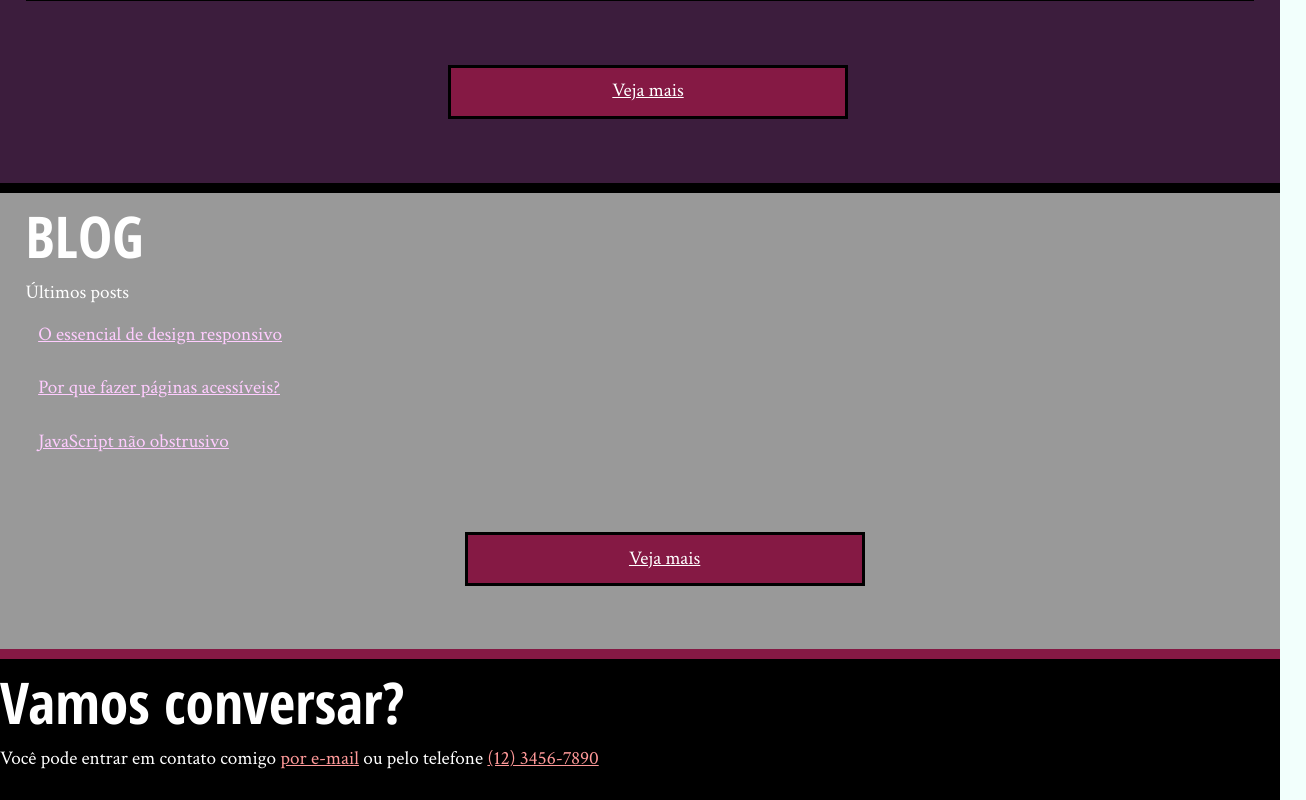
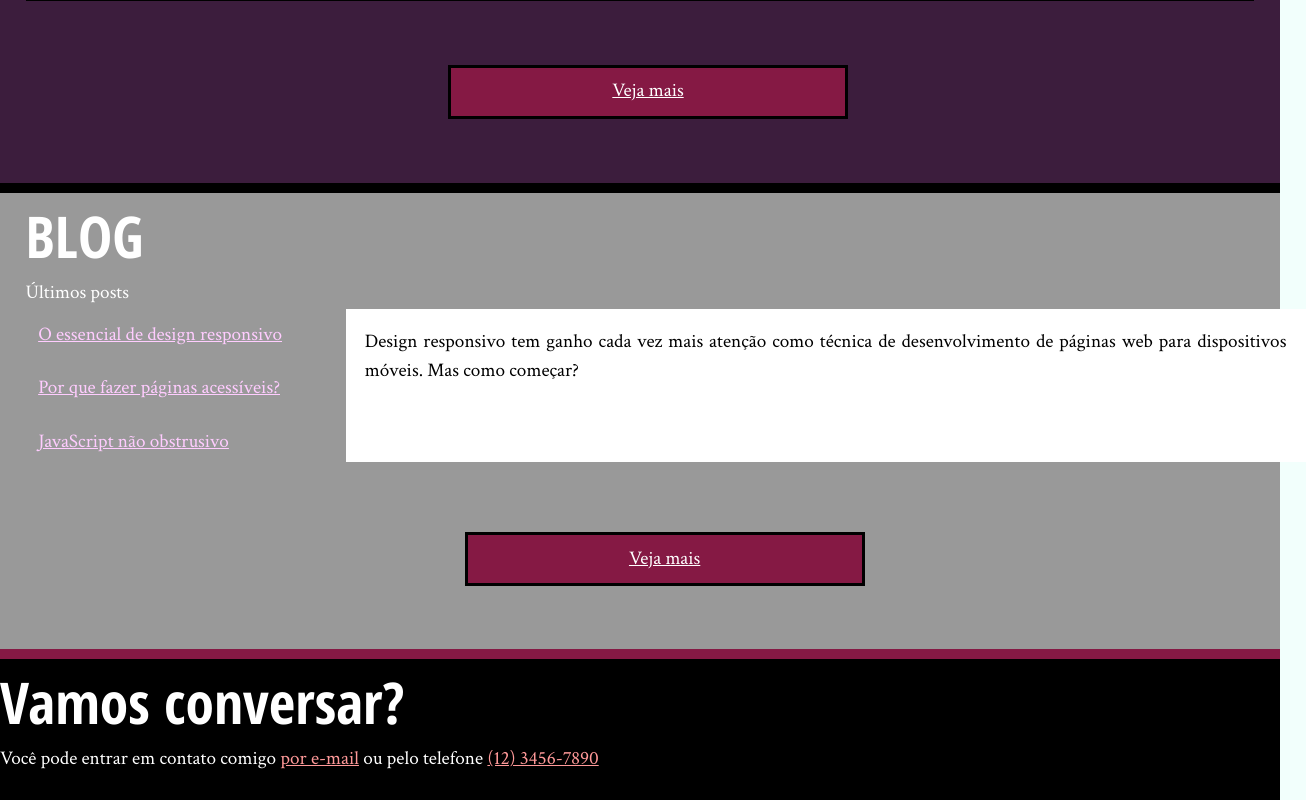
Before and after one commit to silvioangels/alura_html5_css3_turbinando_suas_paginas, a plain HTML site: page index.html in a window 1280 px wide. Shown: the part 1221-2021 px from the top of the page, 1306 px wide, since content can reach past the window. Drawn offline with Linux system fonts and the light colour scheme.

Commit message:
Aula 2 - Absolute mais a fundo - Usando o position absolute

```diff
--- a/css/index.css
+++ b/css/index.css
@@ -67,6 +67,7 @@
     color: #FFF;
     border-bottom: 10px solid #851944;
     padding-left: 2%;
+    position: relative;
 }
 .blog li a {
     color: #FCF;
@@ -96,3 +97,14 @@ h2{
 .subtitulo-principal{
   font-size: 50%;
 }
+
+.inicio-post{
+  background-color: #fff;
+  color: #000;
+  position: absolute;
+  top: 5em;
+  left: 18em;
+  height: 6em;
+  padding: 1em;
+  width: 48em;
+}
--- a/index.html
+++ b/index.html
@@ -39,6 +39,11 @@
       <ol>
         <li>
           <a href="blog.html">O essencial de design responsivo</a>
+
+          <p class="inicio-post">
+            Design responsivo tem ganho cada vez mais atenção como técnica de desenvolvimento de páginas web para dispositivos móveis. Mas como começar?
+          </p>
+
         </li>
         <li>
           <a href="blog.html">Por que fazer páginas acessíveis?</a>
```
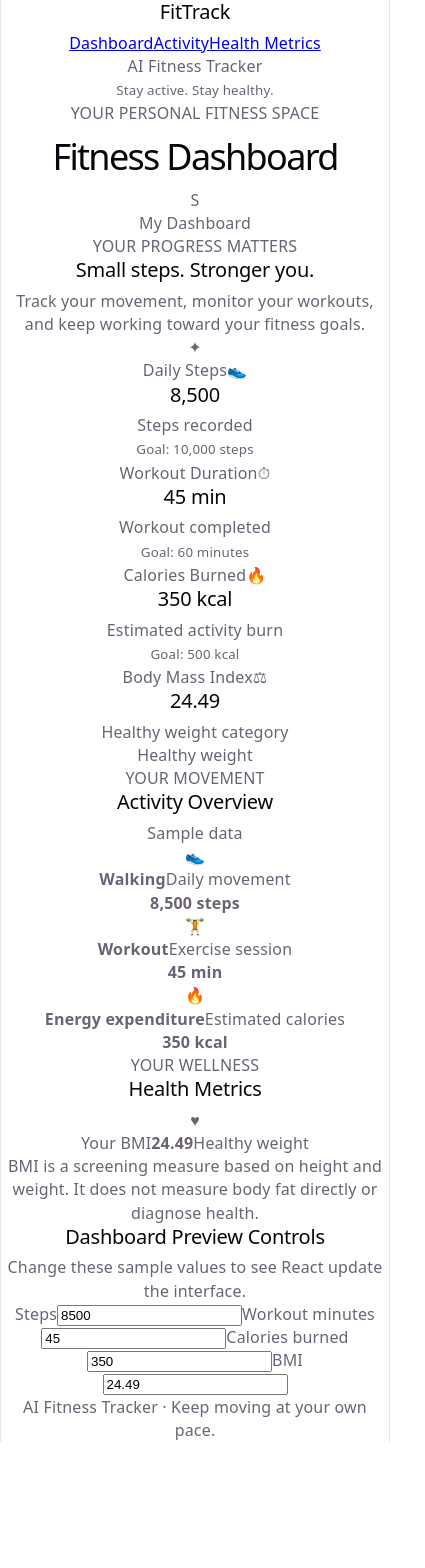
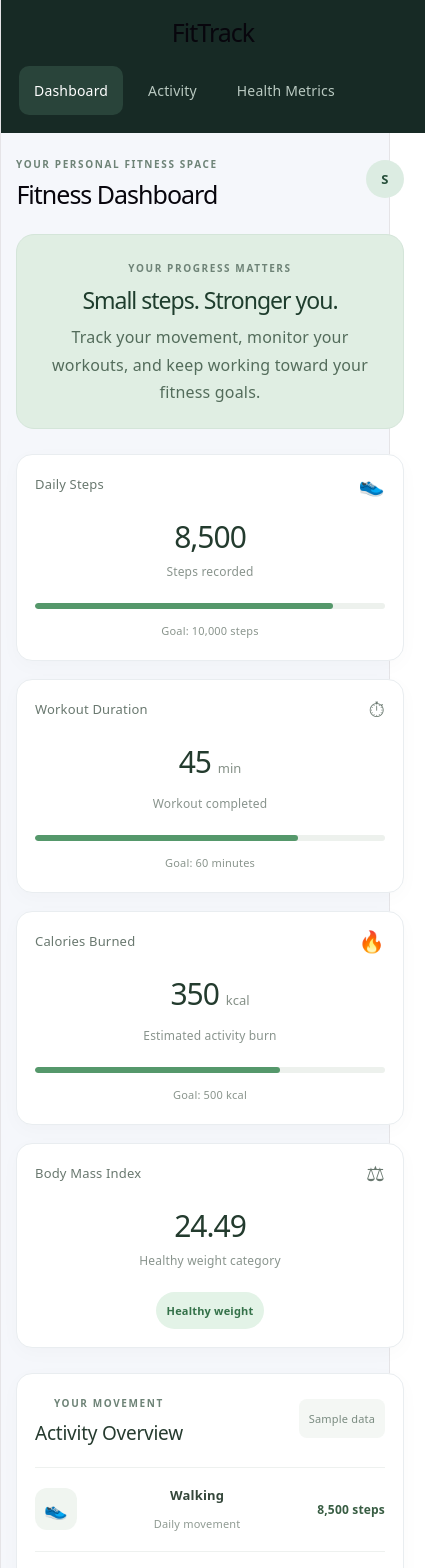
Before and after one commit to rottosub/Ai-Fitness-Tracker, a React app in the folder frontend/: page / in a window 390 px wide. Shown: the top 1568 px of the page, 425 px wide, since content can reach past the window. Before the commit the page ends 1442 px from the top, so only its background shows below. Built offline with nearby package versions, Linux system fonts and the light colour scheme; the HTML template or start-up script is replaced by a standard one.

Commit message:
Update app.css

```diff
--- a/frontend/src/App.css
+++ b/frontend/src/App.css
@@ -1,184 +1,445 @@
-.counter {
-  font-size: 16px;
-  padding: 5px 10px;
-  border-radius: 5px;
-  color: var(--accent);
-  background: var(--accent-bg);
-  border: 2px solid transparent;
-  transition: border-color 0.3s;
-  margin-bottom: 24px;
+#root {
+  min-height: 100vh;
+}
 
-  &:hover {
-    border-color: var(--accent-border);
+.app {
+  min-height: 100vh;
+  display: flex;
+  background: #f5f7fb;
+}
+
+.sidebar {
+  width: 235px;
+  flex-shrink: 0;
+  background: #172a25;
+  color: #ffffff;
+  padding: 30px 20px;
+  display: flex;
+  flex-direction: column;
+}
+
+.sidebar h2 {
+  font-size: 25px;
+  letter-spacing: -1px;
+  margin: 0 0 45px;
+}
+
+.sidebar nav {
+  display: grid;
+  gap: 10px;
+}
+
+.sidebar nav a {
+  padding: 13px 15px;
+  color: #b9c9c1;
+  text-decoration: none;
+  border-radius: 10px;
+  font-size: 14px;
+}
+
+.sidebar nav a:hover,
+.sidebar nav a.active {
+  background: #29443a;
+  color: #ffffff;
+}
+
+.sidebar-footer {
+  margin-top: auto;
+  padding-top: 30px;
+  color: #c1d0c8;
+  font-size: 13px;
+}
+
+.sidebar-footer p {
+  margin-bottom: 5px;
+}
+
+.sidebar-footer small {
+  color: #8fa69a;
+}
+
+.main-content {
+  width: min(1500px, 100%);
+  margin: 0 auto;
+  padding: 35px;
+  min-width: 0;
+}
+
+.topbar,
+.panel-heading,
+.stat-top {
+  display: flex;
+  align-items: center;
+  justify-content: space-between;
+  gap: 16px;
+}
+
+.topbar {
+  margin-bottom: 28px;
+}
+
+.topbar h1 {
+  margin: 4px 0 0;
+  font-size: clamp(25px, 3vw, 34px);
+  letter-spacing: -1px;
+}
+
+.eyebrow {
+  color: #6e8377;
+  font-size: 10px;
+  font-weight: 800;
+  letter-spacing: 1.6px;
+  margin: 0 0 7px;
+}
+
+.user-badge {
+  display: flex;
+  align-items: center;
+  gap: 10px;
+  color: #52645b;
+  font-size: 13px;
+}
+
+.avatar {
+  width: 38px;
+  height: 38px;
+  border-radius: 50%;
+  display: grid;
+  place-items: center;
+  background: #dcece2;
+  color: #244d38;
+  font-weight: 800;
+}
+
+.welcome-card {
+  background: #e0eee3;
+  border: 1px solid #d4e5d9;
+  padding: 30px;
+  border-radius: 18px;
+  display: flex;
+  justify-content: space-between;
+  align-items: center;
+  margin-bottom: 25px;
+}
+
+.welcome-card h2 {
+  margin: 0 0 10px;
+  color: #1e3d2d;
+  font-size: clamp(23px, 3vw, 32px);
+  letter-spacing: -1px;
+}
+
+.welcome-card p:last-child {
+  max-width: 600px;
+  line-height: 1.7;
+  color: #536c5b;
+  margin-bottom: 0;
+}
+
+.welcome-icon {
+  width: 75px;
+  height: 75px;
+  border-radius: 22px;
+  display: grid;
+  place-items: center;
+  background: #c6e0ce;
+  color: #285d3e;
+  font-size: 35px;
+  flex-shrink: 0;
+  margin-left: 20px;
+}
+
+.stats-grid {
+  display: grid;
+  grid-template-columns: repeat(4, minmax(0, 1fr));
+  gap: 18px;
+  margin-bottom: 25px;
+}
+
+.stat-card,
+.panel,
+.demo-controls {
+  background: #ffffff;
+  border: 1px solid #e9edf0;
+  border-radius: 16px;
+  padding: 23px;
+  box-shadow: 0 5px 20px rgba(31, 51, 40, 0.025);
+}
+
+.stat-top {
+  color: #69786f;
+  font-size: 13px;
+}
+
+.stat-icon {
+  font-size: 21px;
+}
+
+.stat-card h2 {
+  font-size: 30px;
+  letter-spacing: -1px;
+  margin: 23px 0 5px;
+  color: #233b2e;
+}
+
+.stat-card p {
+  color: #89948d;
+  font-size: 12px;
+  margin: 0 0 20px;
+}
+
+.unit {
+  font-size: 13px;
+  font-weight: 500;
+  letter-spacing: 0;
+  color: #859087;
+}
+
+.progress-track {
+  height: 6px;
+  border-radius: 20px;
+  background: #edf1ed;
+  overflow: hidden;
+  margin-bottom: 9px;
+}
+
+.progress-fill {
+  height: 100%;
+  background: #55986b;
+  border-radius: inherit;
+  transition: width 0.3s ease;
+}
+
+.stat-card small {
+  font-size: 11px;
+  color: #8a958d;
+}
+
+.status-pill {
+  display: inline-block;
+  border-radius: 30px;
+  background: #e3f3e7;
+  color: #347149;
+  padding: 7px 11px;
+  font-size: 11px;
+  font-weight: 700;
+}
+
+.content-grid {
+  display: grid;
+  grid-template-columns: 1.4fr 1fr;
+  gap: 20px;
+  margin-bottom: 25px;
+}
+
+.panel-heading {
+  margin-bottom: 22px;
+}
+
+.panel-heading h2,
+.demo-controls h2 {
+  margin: 0;
+  font-size: 19px;
+  color: #263b2f;
+}
+
+.date-label {
+  font-size: 11px;
+  color: #7a8b80;
+  background: #f4f7f4;
+  padding: 8px 10px;
+  border-radius: 8px;
+}
+
+.activity-row {
+  display: flex;
+  align-items: center;
+  gap: 13px;
+  padding: 16px 0;
+  border-top: 1px solid #eef1ef;
+}
+
+.activity-symbol {
+  width: 42px;
+  height: 42px;
+  flex-shrink: 0;
+  display: grid;
+  place-items: center;
+  background: #f0f5f0;
+  border-radius: 12px;
+  font-size: 19px;
+}
+
+.activity-info {
+  flex: 1;
+  display: grid;
+  gap: 5px;
+}
+
+.activity-info strong {
+  font-size: 13px;
+  color: #34463a;
+}
+
+.activity-info span {
+  color: #909b93;
+  font-size: 11px;
+}
+
+.activity-row > strong {
+  color: #385d43;
+  font-size: 12px;
+  text-align: right;
+}
+
+.health-icon {
+  font-size: 25px;
+  color: #57966a;
+}
+
+.bmi-display {
+  display: flex;
+  flex-direction: column;
+  align-items: flex-start;
+  gap: 12px;
+  padding: 20px 0;
+}
+
+.bmi-display > span:first-child {
+  color: #7c8a80;
+  font-size: 13px;
+}
+
+.bmi-display strong {
+  color: #244630;
+  font-size: 48px;
+  letter-spacing: -2px;
+}
+
+.health-note {
+  font-size: 12px;
+  color: #849087;
+  line-height: 1.8;
+  border-top: 1px solid #eef1ef;
+  padding-top: 18px;
+}
+
+.demo-controls {
+  margin-bottom: 30px;
+}
+
+.demo-controls > div:first-child p {
+  color: #7e8c82;
+  font-size: 13px;
+  margin: 8px 0 20px;
+}
+
+.controls-grid {
+  display: grid;
+  grid-template-columns: repeat(4, minmax(0, 1fr));
+  gap: 15px;
+}
+
+.controls-grid label {
+  display: grid;
+  gap: 8px;
+  font-size: 12px;
+  font-weight: 700;
+  color: #56675b;
+}
+
+.controls-grid input {
+  width: 100%;
+  min-width: 0;
+  padding: 11px;
+  border: 1px solid #dce4dd;
+  border-radius: 8px;
+  font: inherit;
+  color: #2c4634;
+  outline: none;
+}
+
+.controls-grid input:focus {
+  border-color: #55986b;
+  box-shadow: 0 0 0 3px rgba(85, 152, 107, 0.12);
+}
+
+footer {
+  text-align: center;
+  color: #8b968e;
+  font-size: 12px;
+  padding: 10px 0 20px;
+}
+
+@media (max-width: 1100px) {
+  .stats-grid {
+    grid-template-columns: repeat(2, minmax(0, 1fr));
   }
-  &:focus-visible {
-    outline: 2px solid var(--accent);
-    outline-offset: 2px;
+
+  .controls-grid {
+    grid-template-columns: repeat(2, minmax(0, 1fr));
   }
 }
 
-.hero {
-  position: relative;
-
-  .base,
-  .framework,
-  .vite {
-    inset-inline: 0;
-    margin: 0 auto;
+@media (max-width: 750px) {
+  .app {
+    display: block;
   }
 
-  .base {
-    width: 170px;
-    position: relative;
-    z-index: 0;
+  .sidebar {
+    width: 100%;
+    padding: 18px;
   }
 
-  .framework,
-  .vite {
-    position: absolute;
+  .sidebar h2 {
+    margin-bottom: 18px;
   }
 
-  .framework {
-    z-index: 1;
-    top: 34px;
-    height: 28px;
-    transform: perspective(2000px) rotateZ(300deg) rotateX(44deg) rotateY(39deg)
-      scale(1.4);
+  .sidebar nav {
+    display: flex;
+    flex-wrap: wrap;
   }
 
-  .vite {
-    z-index: 0;
-    top: 107px;
-    height: 26px;
-    width: auto;
-    transform: perspective(2000px) rotateZ(300deg) rotateX(40deg) rotateY(39deg)
-      scale(0.8);
+  .sidebar-footer {
+    display: none;
+  }
+
+  .main-content {
+    padding: 20px 15px;
+  }
+
+  .content-grid {
+    grid-template-columns: 1fr;
+  }
+
+  .welcome-card {
+    padding: 22px;
+  }
+
+  .welcome-icon {
+    width: 50px;
+    height: 50px;
+    font-size: 25px;
   }
 }
 
-#center {
-  display: flex;
-  flex-direction: column;
-  gap: 25px;
-  place-content: center;
-  place-items: center;
-  flex-grow: 1;
+@media (max-width: 450px) {
+  .stats-grid,
+  .controls-grid {
+    grid-template-columns: 1fr;
+  }
 
-  @media (max-width: 1024px) {
-    padding: 32px 20px 24px;
-    gap: 18px;
+  .user-badge span {
+    display: none;
+  }
+
+  .welcome-icon {
+    display: none;
+  }
+
+  .stat-card,
+  .panel,
+  .demo-controls {
+    padding: 18px;
   }
 }
-
-#next-steps {
-  display: flex;
-  border-top: 1px solid var(--border);
-  text-align: left;
-
-  & > div {
-    flex: 1 1 0;
-    padding: 32px;
-    @media (max-width: 1024px) {
-      padding: 24px 20px;
-    }
-  }
-
-  .icon {
-    margin-bottom: 16px;
-    width: 22px;
-    height: 22px;
-  }
-
-  @media (max-width: 1024px) {
-    flex-direction: column;
-    text-align: center;
-  }
-}
-
-#docs {
-  border-right: 1px solid var(--border);
-
-  @media (max-width: 1024px) {
-    border-right: none;
-    border-bottom: 1px solid var(--border);
-  }
-}
-
-#next-steps ul {
-  list-style: none;
-  padding: 0;
-  display: flex;
-  gap: 8px;
-  margin: 32px 0 0;
-
-  .logo {
-    height: 18px;
-  }
-
-  a {
-    color: var(--text-h);
-    font-size: 16px;
-    border-radius: 6px;
-    background: var(--social-bg);
-    display: flex;
-    padding: 6px 12px;
-    align-items: center;
-    gap: 8px;
-    text-decoration: none;
-    transition: box-shadow 0.3s;
-
-    &:hover {
-      box-shadow: var(--shadow);
-    }
-    .button-icon {
-      height: 18px;
-      width: 18px;
-    }
-  }
-
-  @media (max-width: 1024px) {
-    margin-top: 20px;
-    flex-wrap: wrap;
-    justify-content: center;
-
-    li {
-      flex: 1 1 calc(50% - 8px);
-    }
-
-    a {
-      width: 100%;
-      justify-content: center;
-      box-sizing: border-box;
-    }
-  }
-}
-
-#spacer {
-  height: 88px;
-  border-top: 1px solid var(--border);
-  @media (max-width: 1024px) {
-    height: 48px;
-  }
-}
-
-.ticks {
-  position: relative;
-  width: 100%;
-
-  &::before,
-  &::after {
-    content: '';
-    position: absolute;
-    top: -4.5px;
-    border: 5px solid transparent;
-  }
-
-  &::before {
-    left: 0;
-    border-left-color: var(--border);
-  }
-  &::after {
-    right: 0;
-    border-right-color: var(--border);
-  }
-}
```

Problem to solve – Provide the count of lines in the records above that hold the word "mais", with no other text.

Solution below – 2